Over the last two years, the U.S. has had a spike in expatriations. It isn’t exactly Ellis Island in reverse, but it’s more than a dribble. With global tax reporting and FATCA, the list of the individuals who renounced is up. For 2013, there was a 221% increase, with record numbers of Americans renouncing. The Treasury Department is required to publish a quarterly list, but these numbers are under-stated, some say considerably.
The presence or absence of tax motivation is no longer relevant, but that could change. After Facebookco-founder Eduardo Saverin departed for Singapore, Senators Chuck Schumer and Bob Casey introduced a bill to double the exit tax to 30% for anyone leaving the U.S. for tax reasons. That hasn’t happened, but taxes are still a big issue for many.
To leave America, you generally must prove 5 years of U.S. tax compliance. If you have a net worth greater than $2 million or average annual net income tax for the 5 previous years of $157,000 or more for 2014 (that’s tax, not income), you pay an exit tax. It is a capital gain tax as if you sold your property when you left. At least there’s an exemption of $680,000 for 2014. Long-term residents giving up a Green Card can be required to pay the tax too.
Now, the State Department interim rule just raised the fee for renunciation of U.S. citizenship to $2,350 from $450. Critics note that it’s more than twenty times the average level in other high-income countries.

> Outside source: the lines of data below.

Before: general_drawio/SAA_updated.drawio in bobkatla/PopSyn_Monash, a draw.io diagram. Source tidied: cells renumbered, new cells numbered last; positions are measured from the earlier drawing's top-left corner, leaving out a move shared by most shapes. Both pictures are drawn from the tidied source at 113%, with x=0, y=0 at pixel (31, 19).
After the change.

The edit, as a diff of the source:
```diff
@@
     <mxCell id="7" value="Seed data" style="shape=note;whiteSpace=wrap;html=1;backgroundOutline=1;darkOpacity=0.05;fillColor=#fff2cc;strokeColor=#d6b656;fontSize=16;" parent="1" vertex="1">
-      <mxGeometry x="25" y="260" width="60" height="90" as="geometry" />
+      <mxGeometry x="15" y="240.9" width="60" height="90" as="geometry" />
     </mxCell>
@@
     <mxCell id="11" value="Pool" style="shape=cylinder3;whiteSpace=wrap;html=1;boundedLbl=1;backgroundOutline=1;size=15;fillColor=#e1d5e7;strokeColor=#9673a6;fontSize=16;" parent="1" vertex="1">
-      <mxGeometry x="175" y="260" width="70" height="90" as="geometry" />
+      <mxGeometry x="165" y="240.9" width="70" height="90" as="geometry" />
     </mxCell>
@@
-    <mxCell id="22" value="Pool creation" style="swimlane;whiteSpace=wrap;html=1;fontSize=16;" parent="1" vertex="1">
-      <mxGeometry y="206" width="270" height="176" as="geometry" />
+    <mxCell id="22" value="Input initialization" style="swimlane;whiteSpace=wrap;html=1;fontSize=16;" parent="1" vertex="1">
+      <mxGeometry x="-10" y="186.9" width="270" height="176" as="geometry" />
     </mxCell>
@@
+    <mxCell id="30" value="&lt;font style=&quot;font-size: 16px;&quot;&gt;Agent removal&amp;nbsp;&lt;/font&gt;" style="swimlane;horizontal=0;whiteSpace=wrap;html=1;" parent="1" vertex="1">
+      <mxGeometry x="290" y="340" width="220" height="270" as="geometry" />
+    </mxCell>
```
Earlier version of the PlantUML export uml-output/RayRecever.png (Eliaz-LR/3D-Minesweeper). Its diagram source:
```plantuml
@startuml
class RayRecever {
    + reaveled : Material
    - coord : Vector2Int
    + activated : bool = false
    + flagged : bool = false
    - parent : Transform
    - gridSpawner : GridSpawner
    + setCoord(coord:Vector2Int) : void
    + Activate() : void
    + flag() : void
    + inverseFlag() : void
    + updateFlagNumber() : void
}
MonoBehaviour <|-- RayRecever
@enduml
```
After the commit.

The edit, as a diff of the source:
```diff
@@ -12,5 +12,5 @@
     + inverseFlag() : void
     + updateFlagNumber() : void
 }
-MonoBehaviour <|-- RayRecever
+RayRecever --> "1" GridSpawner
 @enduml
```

The State Department says it’s about demand on their services and all the extra workload they have to process people who are on their way out.